TASK DIRECTIONS: Whenever a line below mentions the word "storage", that line should be copied.

BEGIN PROVIDED RECORDS

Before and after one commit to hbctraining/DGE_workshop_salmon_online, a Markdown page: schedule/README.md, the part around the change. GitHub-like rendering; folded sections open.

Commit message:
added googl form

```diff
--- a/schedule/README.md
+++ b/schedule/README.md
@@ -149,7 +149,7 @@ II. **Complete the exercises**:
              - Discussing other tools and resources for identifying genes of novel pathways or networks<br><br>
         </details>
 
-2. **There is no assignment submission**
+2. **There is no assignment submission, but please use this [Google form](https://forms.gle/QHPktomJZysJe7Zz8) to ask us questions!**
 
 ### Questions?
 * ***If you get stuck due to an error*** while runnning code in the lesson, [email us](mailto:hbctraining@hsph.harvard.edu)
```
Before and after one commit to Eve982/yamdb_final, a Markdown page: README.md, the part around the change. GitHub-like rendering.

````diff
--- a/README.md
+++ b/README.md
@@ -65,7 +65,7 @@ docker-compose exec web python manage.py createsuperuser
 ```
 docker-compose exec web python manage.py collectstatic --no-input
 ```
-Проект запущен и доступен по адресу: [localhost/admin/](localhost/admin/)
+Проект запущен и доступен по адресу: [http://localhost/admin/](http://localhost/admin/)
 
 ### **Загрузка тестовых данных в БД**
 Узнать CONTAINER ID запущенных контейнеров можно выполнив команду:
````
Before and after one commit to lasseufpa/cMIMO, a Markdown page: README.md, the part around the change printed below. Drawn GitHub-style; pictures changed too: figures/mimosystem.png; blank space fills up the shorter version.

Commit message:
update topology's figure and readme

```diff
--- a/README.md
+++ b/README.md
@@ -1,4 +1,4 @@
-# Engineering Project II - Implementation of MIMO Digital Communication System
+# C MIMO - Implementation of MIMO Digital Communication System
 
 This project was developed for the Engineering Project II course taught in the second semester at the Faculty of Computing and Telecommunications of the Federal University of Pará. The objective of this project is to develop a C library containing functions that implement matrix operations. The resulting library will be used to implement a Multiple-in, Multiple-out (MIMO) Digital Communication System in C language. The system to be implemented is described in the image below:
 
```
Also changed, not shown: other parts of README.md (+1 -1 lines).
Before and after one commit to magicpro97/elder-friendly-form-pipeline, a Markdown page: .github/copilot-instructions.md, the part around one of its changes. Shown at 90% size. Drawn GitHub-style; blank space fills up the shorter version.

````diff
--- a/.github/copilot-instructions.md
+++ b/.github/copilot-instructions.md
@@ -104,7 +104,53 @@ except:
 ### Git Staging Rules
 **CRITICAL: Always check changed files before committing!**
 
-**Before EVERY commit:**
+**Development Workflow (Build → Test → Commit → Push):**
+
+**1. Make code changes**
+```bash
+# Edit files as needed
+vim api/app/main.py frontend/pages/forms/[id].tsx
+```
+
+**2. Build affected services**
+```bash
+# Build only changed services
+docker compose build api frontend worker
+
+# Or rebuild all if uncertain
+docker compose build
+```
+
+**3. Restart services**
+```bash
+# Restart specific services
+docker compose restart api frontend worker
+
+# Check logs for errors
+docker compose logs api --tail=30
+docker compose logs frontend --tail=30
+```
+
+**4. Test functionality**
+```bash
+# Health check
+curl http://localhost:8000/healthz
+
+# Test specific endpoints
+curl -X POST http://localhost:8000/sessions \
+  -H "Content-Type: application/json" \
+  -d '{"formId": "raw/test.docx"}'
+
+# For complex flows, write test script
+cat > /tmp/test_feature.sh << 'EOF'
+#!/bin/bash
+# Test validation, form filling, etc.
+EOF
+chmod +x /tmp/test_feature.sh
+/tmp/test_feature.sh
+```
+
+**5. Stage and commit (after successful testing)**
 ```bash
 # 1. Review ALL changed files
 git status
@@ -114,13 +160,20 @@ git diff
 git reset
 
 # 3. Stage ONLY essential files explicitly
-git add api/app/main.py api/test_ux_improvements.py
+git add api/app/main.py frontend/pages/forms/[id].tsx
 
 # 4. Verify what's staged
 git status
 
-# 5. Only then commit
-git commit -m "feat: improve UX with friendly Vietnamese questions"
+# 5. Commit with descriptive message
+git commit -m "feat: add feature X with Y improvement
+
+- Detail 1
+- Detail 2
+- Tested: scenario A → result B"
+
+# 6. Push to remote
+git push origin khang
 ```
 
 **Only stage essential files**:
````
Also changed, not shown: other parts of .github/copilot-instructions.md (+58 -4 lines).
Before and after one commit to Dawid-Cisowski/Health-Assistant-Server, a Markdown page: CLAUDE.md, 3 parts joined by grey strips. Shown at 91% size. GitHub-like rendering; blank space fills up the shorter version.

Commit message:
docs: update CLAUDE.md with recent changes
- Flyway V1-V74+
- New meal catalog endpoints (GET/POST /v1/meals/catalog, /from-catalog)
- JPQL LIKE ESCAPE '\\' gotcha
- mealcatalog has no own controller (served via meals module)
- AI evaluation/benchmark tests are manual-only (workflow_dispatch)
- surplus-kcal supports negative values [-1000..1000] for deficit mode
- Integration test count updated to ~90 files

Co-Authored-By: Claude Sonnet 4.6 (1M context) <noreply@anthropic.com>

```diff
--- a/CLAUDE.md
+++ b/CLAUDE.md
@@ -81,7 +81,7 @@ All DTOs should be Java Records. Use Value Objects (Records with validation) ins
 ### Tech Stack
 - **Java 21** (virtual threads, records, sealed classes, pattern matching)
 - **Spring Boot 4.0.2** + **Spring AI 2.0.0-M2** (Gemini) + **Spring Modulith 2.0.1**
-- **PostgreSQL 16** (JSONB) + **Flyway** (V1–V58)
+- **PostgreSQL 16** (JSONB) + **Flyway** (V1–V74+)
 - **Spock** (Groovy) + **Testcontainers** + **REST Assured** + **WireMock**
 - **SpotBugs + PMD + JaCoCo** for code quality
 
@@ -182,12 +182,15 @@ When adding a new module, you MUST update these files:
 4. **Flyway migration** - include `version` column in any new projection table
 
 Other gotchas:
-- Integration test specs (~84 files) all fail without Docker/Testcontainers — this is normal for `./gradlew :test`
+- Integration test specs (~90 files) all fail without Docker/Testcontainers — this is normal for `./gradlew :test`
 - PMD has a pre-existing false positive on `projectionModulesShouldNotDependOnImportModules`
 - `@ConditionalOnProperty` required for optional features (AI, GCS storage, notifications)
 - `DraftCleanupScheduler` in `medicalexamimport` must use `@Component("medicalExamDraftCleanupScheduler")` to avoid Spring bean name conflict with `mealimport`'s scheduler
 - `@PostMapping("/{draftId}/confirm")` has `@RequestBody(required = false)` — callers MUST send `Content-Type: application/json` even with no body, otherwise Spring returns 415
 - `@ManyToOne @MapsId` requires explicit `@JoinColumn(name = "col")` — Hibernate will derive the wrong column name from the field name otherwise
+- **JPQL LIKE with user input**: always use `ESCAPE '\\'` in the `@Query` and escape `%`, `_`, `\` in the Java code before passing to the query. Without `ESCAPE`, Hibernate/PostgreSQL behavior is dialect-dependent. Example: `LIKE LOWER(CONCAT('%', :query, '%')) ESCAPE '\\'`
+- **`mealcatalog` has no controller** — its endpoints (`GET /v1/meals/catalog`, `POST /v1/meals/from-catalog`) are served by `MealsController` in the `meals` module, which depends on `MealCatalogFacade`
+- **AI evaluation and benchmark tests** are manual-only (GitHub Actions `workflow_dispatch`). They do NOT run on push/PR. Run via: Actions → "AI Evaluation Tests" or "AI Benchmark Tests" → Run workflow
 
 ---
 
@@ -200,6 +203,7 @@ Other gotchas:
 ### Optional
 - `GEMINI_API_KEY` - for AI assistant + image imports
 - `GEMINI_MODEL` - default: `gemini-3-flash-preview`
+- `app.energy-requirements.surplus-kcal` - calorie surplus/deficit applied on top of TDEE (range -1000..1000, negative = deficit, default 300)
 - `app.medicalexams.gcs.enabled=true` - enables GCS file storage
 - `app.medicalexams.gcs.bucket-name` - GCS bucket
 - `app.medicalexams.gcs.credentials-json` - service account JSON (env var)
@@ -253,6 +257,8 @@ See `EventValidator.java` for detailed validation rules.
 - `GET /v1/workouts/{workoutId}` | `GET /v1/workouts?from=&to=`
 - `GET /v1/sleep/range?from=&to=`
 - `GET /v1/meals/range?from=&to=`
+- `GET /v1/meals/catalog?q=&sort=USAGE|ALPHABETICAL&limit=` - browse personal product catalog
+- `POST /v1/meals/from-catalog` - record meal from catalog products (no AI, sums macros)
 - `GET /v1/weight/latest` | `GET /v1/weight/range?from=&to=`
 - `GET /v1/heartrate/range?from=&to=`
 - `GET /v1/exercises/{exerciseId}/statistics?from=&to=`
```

END PROVIDED RECORDS

TASK SOLUTION:
 - `@ConditionalOnProperty` required for optional features (AI, GCS storage, notifications)
 - `app.medicalexams.gcs.enabled=true` - enables GCS file storage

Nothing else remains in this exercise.